*** The data Section Begins ***

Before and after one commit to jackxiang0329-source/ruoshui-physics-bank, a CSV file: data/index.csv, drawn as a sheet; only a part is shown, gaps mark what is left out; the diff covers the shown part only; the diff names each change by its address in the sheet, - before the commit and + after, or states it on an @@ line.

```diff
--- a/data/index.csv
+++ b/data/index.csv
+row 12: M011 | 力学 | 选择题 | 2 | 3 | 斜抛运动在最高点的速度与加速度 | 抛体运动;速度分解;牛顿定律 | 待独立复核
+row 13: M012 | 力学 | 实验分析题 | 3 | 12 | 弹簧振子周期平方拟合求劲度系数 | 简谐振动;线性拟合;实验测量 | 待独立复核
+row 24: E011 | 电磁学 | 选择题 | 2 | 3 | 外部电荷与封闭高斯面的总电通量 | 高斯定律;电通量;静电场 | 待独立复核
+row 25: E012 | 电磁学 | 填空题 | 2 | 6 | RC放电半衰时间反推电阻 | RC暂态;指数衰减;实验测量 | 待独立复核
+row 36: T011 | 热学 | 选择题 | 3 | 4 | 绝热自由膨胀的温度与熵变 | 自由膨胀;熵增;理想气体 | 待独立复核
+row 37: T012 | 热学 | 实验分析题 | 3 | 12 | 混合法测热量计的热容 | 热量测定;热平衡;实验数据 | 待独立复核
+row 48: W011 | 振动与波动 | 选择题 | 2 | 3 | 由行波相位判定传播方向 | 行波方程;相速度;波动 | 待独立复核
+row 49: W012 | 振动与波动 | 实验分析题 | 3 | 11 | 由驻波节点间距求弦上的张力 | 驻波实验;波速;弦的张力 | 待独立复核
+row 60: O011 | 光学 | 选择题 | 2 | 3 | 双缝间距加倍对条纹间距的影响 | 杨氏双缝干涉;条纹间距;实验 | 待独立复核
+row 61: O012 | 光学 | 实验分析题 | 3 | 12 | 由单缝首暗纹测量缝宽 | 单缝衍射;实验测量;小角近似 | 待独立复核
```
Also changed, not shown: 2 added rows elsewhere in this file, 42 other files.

*** The data Section Ends ***

*What is needed:*
Repeat each entry word for word.

*Task answer:*
Before and after one commit to jackxiang0329-source/ruoshui-physics-bank, a CSV file: data/index.csv, drawn as a sheet; only a part is shown, gaps mark what is left out; the diff covers the shown part only; the diff names each change by its address in the sheet, - before the commit and + after, or states it on an @@ line.

```diff
--- a/data/index.csv
+++ b/data/index.csv
+row 12: M011 | 力学 | 选择题 | 2 | 3 | 斜抛运动在最高点的速度与加速度 | 抛体运动;速度分解;牛顿定律 | 待独立复核
+row 13: M012 | 力学 | 实验分析题 | 3 | 12 | 弹簧振子周期平方拟合求劲度系数 | 简谐振动;线性拟合;实验测量 | 待独立复核
+row 24: E011 | 电磁学 | 选择题 | 2 | 3 | 外部电荷与封闭高斯面的总电通量 | 高斯定律;电通量;静电场 | 待独立复核
+row 25: E012 | 电磁学 | 填空题 | 2 | 6 | RC放电半衰时间反推电阻 | RC暂态;指数衰减;实验测量 | 待独立复核
+row 36: T011 | 热学 | 选择题 | 3 | 4 | 绝热自由膨胀的温度与熵变 | 自由膨胀;熵增;理想气体 | 待独立复核
+row 37: T012 | 热学 | 实验分析题 | 3 | 12 | 混合法测热量计的热容 | 热量测定;热平衡;实验数据 | 待独立复核
+row 48: W011 | 振动与波动 | 选择题 | 2 | 3 | 由行波相位判定传播方向 | 行波方程;相速度;波动 | 待独立复核
+row 49: W012 | 振动与波动 | 实验分析题 | 3 | 11 | 由驻波节点间距求弦上的张力 | 驻波实验;波速;弦的张力 | 待独立复核
+row 60: O011 | 光学 | 选择题 | 2 | 3 | 双缝间距加倍对条纹间距的影响 | 杨氏双缝干涉;条纹间距;实验 | 待独立复核
+row 61: O012 | 光学 | 实验分析题 | 3 | 12 | 由单缝首暗纹测量缝宽 | 单缝衍射;实验测量;小角近似 | 待独立复核
```
Also changed, not shown: 2 added rows elsewhere in this file, 42 other files.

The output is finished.